**Task instructions**. Scan the lines below for the string "speedbumps" and copy every one that has it.

**Data for review**.
[Start of Attachment]
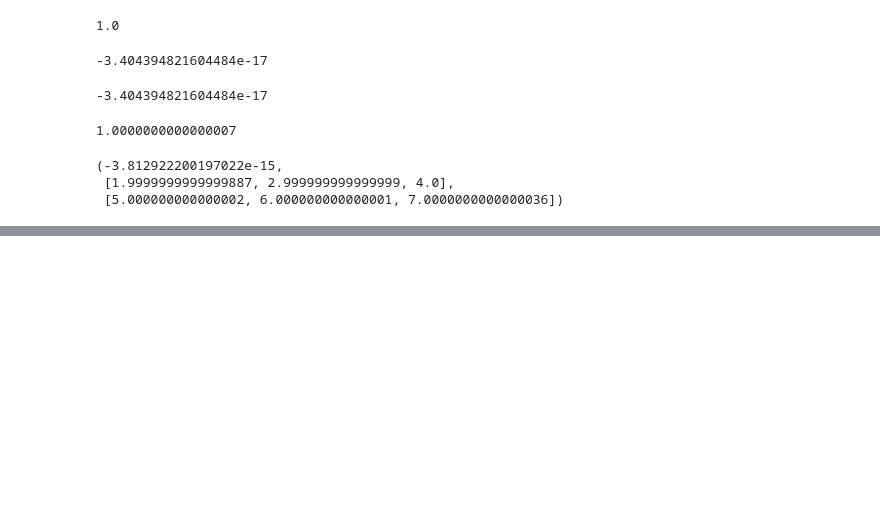
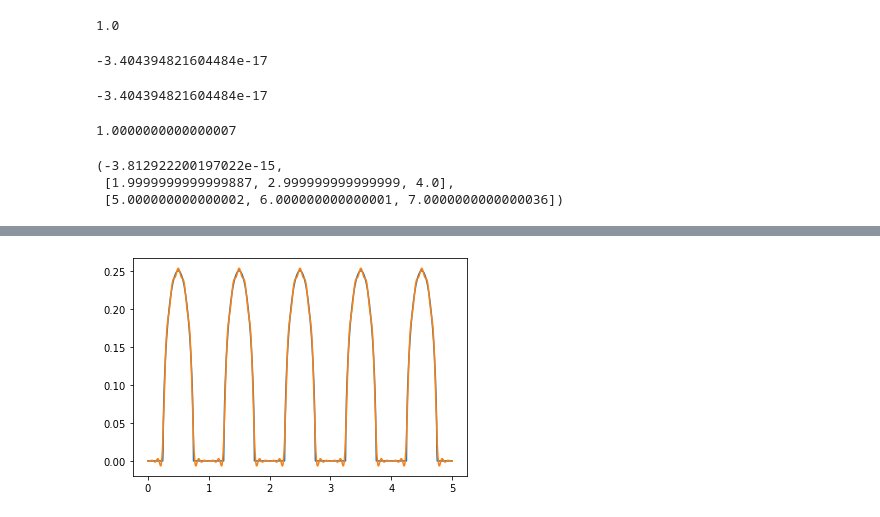
Before and after one commit to Sakurajima-sight/Mathematics-for-programmers-Python, a Jupyter notebook: Chapter 13/Untitled.ipynb, the cells around one changed output, grey strips where cells are left out. Cells and saved outputs as stored; diff of their text form; code cells hidden in the pictures; blank space fills up the shorter version.

```diff
--- a/Chapter 13/Untitled.ipynb
+++ b/Chapter 13/Untitled.ipynb
@@ -268,0 +315,11 @@ fourier_coefficients(f,3)
+# %%
+def speedbumps(t):
+    if abs(t%1 - 0.5) > 0.25:
+        return 0
+    else:
+        return sqrt(0.25*0.25 - (t%1 - 0.5)**2)
+# %%
+approx=fourier_series(*fourier_coefficients(speedbumps,10))
+plot_function(speedbumps,0,5)
+# %% [output]
+[figure, added]
```
Also changed, not shown: parts of 11 cells of this notebook, 3 other files.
[End of Attachment]
**Solution for this task**.
+def speedbumps(t):
+approx=fourier_series(*fourier_coefficients(speedbumps,10))
+plot_function(speedbumps,0,5)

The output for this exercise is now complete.